┌──

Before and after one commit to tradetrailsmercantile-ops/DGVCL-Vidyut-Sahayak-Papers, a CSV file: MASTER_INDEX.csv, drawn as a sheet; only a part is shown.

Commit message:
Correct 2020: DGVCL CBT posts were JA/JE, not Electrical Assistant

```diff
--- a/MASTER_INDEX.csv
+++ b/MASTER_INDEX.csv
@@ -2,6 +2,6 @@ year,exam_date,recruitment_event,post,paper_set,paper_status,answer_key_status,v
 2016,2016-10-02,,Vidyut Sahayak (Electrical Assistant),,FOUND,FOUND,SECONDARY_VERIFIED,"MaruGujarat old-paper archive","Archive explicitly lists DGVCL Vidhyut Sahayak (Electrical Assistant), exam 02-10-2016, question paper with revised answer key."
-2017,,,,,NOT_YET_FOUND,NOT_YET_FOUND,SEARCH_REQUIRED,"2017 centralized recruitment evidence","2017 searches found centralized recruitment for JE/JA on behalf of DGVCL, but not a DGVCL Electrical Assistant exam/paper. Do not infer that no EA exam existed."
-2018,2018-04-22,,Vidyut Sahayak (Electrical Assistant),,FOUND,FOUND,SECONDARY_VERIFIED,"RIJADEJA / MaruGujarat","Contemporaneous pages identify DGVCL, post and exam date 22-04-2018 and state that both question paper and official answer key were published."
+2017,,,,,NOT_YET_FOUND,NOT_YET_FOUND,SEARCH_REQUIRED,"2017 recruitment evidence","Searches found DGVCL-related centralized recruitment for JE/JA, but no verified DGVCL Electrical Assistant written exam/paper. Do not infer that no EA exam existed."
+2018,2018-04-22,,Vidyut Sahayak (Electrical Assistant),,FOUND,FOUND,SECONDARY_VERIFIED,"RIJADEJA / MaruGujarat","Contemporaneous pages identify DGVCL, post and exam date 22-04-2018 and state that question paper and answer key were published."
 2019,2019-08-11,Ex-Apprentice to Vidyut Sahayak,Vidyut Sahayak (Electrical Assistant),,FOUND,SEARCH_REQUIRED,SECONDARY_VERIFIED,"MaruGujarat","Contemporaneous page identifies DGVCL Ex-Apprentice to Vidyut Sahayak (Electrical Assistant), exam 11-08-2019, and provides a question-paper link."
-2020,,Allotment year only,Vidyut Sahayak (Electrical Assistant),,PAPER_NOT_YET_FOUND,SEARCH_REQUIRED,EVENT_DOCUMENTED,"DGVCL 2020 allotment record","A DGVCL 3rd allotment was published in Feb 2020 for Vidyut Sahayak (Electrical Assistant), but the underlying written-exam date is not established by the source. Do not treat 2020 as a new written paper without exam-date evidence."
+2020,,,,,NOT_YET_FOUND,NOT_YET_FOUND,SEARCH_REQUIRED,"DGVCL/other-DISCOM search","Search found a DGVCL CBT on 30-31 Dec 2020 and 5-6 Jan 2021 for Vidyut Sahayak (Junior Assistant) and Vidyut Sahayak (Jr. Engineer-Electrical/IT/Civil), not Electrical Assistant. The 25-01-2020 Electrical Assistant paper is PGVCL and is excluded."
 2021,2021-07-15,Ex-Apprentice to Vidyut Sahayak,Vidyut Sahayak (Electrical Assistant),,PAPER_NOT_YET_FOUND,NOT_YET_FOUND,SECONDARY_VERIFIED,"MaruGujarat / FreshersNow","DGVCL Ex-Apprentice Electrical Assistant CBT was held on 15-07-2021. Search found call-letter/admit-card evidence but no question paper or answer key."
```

└──

== Work to complete ==
Show every line of the data in which the word "identify" appears.

== Written response ==
-2018,2018-04-22,,Vidyut Sahayak (Electrical Assistant),,FOUND,FOUND,SECONDARY_VERIFIED,"RIJADEJA / MaruGujarat","Contemporaneous pages identify DGVCL, post and exam date 22-04-2018 and state that both question paper and official answer key were published."
+2018,2018-04-22,,Vidyut Sahayak (Electrical Assistant),,FOUND,FOUND,SECONDARY_VERIFIED,"RIJADEJA / MaruGujarat","Contemporaneous pages identify DGVCL, post and exam date 22-04-2018 and state that question paper and answer key were published."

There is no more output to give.